It is not hard to compute the second moment of this random variable. Indeed, if ${P = (p_{ij})_{1 \leq i,j \leq n}}$ denotes the orthogonal projection matrix from ${{\bf R}^n}$ to the orthogonal complement ${V^\perp}$ of ${V}$, then one observes that

$\displaystyle \hbox{dist}(X,V)^2 = X \cdot P X = \sum_{i=1}^n \sum_{j=1}^n x_i x_j p_{ij}$

and so upon taking expectations we see that

$\displaystyle {\Bbb E} \hbox{dist}(X,V)^2 = \sum_{i=1}^n p_{ii} = \hbox{tr} P = n-d \ \ \ \ \ (1)$

since ${P}$ is a rank ${n-d}$ orthogonal projection. So we expect ${\hbox{dist}(X,V)}$ to be about ${\sqrt{n-d}}$ on the average.

In fact, one has sharp concentration around this value, in the sense that ${\hbox{dist}(X,V) = \sqrt{n-d}+O(1)}$ with high probability.

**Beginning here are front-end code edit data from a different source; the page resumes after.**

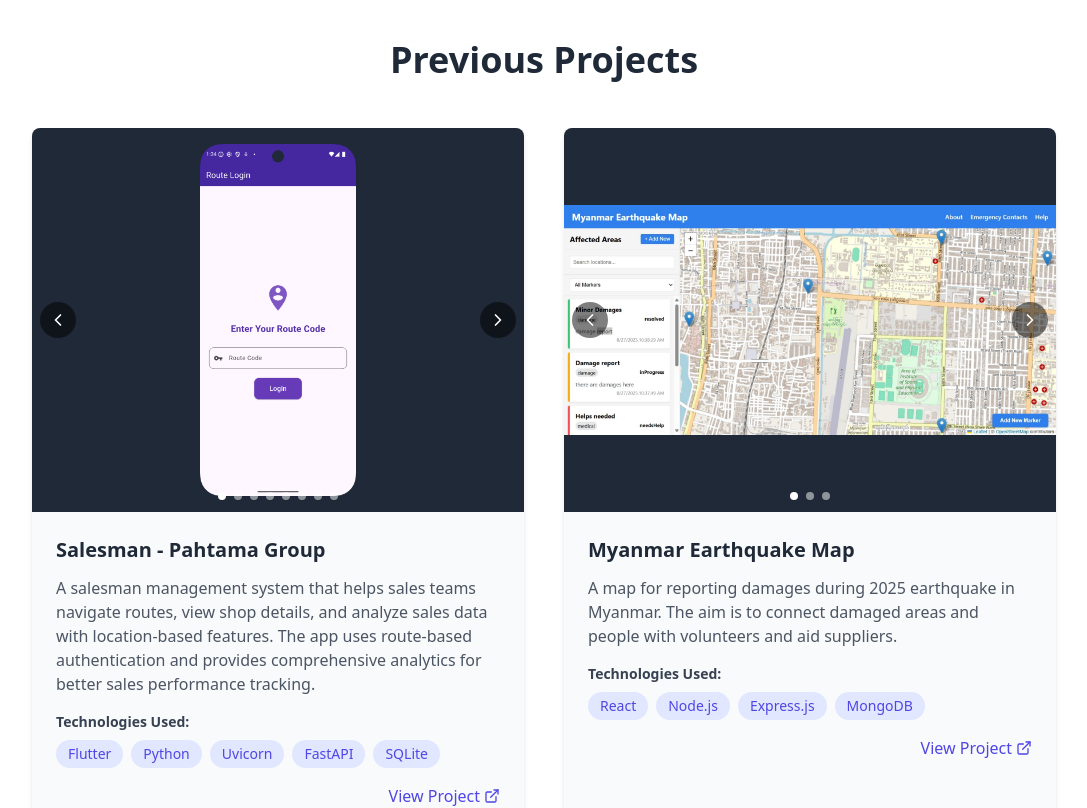
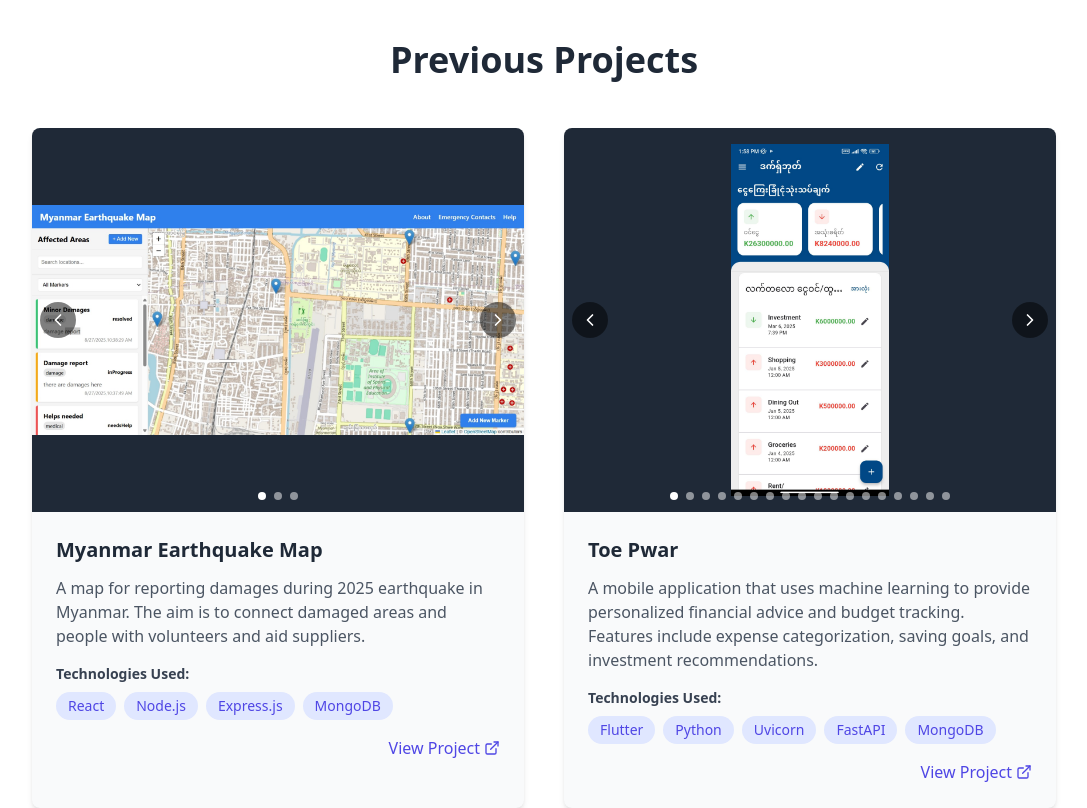
Before and after one commit to LinNyiAung/Portfolio, a React (Create React App) app: page / in a window 1280 px wide. Shown: the part 1880-2688 px from the top of the page, without its empty margins (96-1183 px from the left). Built offline with nearby package versions, Linux system fonts and the light colour scheme.

Commit message:
Salesman - Pahtama Group project remove

```diff
--- a/src/App.js
+++ b/src/App.js
@@ -417,15 +417,6 @@ export default function PortfolioWebsite() {
             animate={animatedElements.projects ? "visible" : "hidden"}
             className="max-w-5xl mx-auto grid grid-cols-1 md:grid-cols-2 gap-10"
           >
-            <ProjectCard
-              title="Salesman - Pahtama Group"
-              description="A salesman management system that helps sales teams navigate routes, view shop details, and analyze sales data with location-based features. The app uses route-based authentication and provides comprehensive analytics for better sales performance tracking."
-              technologies={['Flutter', 'Python', 'Uvicorn', 'FastAPI', 'SQLite']}
-              images={[
-                phms1, phms2, phms3, phms4, phms5, phms6, phms7, phms8,
-              ]}
-              link="#"
-            />
             <ProjectCard
               title="Myanmar Earthquake Map"
               description="A map for reporting damages during 2025 earthquake in Myanmar. The aim is to connect damaged areas and people with volunteers and aid suppliers."
```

More precisely, we have

Proposition 1 (Large deviation inequality) For any ${t>0}$, one has

$\displaystyle {\Bbb P}( |\hbox{dist}(X,V) - \sqrt{n-d}| \geq t ) \leq C \exp(- c t^2 )$

for some absolute constants ${C, c > 0}$.

In fact the constants ${C, c}$ are very civilised; for large ${t}$ one can basically take ${C=4}$ and ${c=1/16}$, for instance. This type of concentration, particularly for subspaces ${V}$ of moderately large codimension ${n-d}$, is fundamental to much of my work on random matrices with Van Vu, starting with our first paper (in which this proposition first appears). (For subspaces of small codimension (such as hyperplanes) one has to use other tools to get good results, such as inverse Littlewood-Offord theory or the Berry-Esséen central limit theorem, but that is another story.)

Proposition 1 is an easy consequence of the second moment computation and Talagrand’s inequality, which among other things provides a sharp concentration result for convex Lipschitz functions on the cube ${\{-1,+1\}^n}$; since ${\hbox{dist}(x,V)}$ is indeed a convex Lipschitz function, this inequality can be applied immediately. The proof of Talagrand’s inequality is short and can be found in several textbooks (e.g. Alon and Spencer), but I thought I would reproduce the argument here (specialised to the convex case), mostly to force myself to learn the proof properly. Note the concentration of ${O(1)}$ obtained by Talagrand’s inequality is much stronger than what one would get from more elementary tools such as Azuma’s inequality or McDiarmid’s inequality, which would only give concentration of about ${O(\sqrt{n})}$ or so (which is in fact trivial, since the cube ${\{-1,+1\}^n}$ has diameter ${2\sqrt{n}}$); the point is that Talagrand’s inequality is very effective at exploiting the convexity of the problem, as well as the Lipschitz nature of the function in all directions, whereas Azuma’s inequality can only easily take advantage of the Lipschitz nature of the function in coordinate directions. On the other hand, Azuma’s inequality works just as well if the ${\ell^2}$ metric is replaced with the larger ${\ell^1}$ metric, and one can conclude that the ${\ell^1}$ distance between ${X}$ and ${V}$ concentrates around its median to a width ${O(\sqrt{n})}$, which is a more non-trivial fact than the ${\ell^2}$ concentration bound given by that inequality. (The computation of the median of the ${\ell^1}$ distance is more complicated than for the ${\ell^2}$ distance, though, and depends on the orientation of ${V}$.)

Remark 1 If one makes the coordinates of ${X}$ iid Gaussian variables ${x_i \equiv N(0,1)}$ rather than random signs, then Proposition 1 is much easier to prove; the probability distribution of a Gaussian vector is rotation-invariant, so one can rotate ${V}$ to be, say, ${{\bf R}^d}$, at which point ${\hbox{dist}(X,V)^2}$ is clearly the sum of ${n-d}$ independent squares of Gaussians (i.e. a chi-square distribution), and the claim follows from direct computation (or one can use the Chernoff inequality). The gaussian counterpart of Talagrand’s inequality is more classical, being essentially due to Lévy, and will also be discussed later in this post.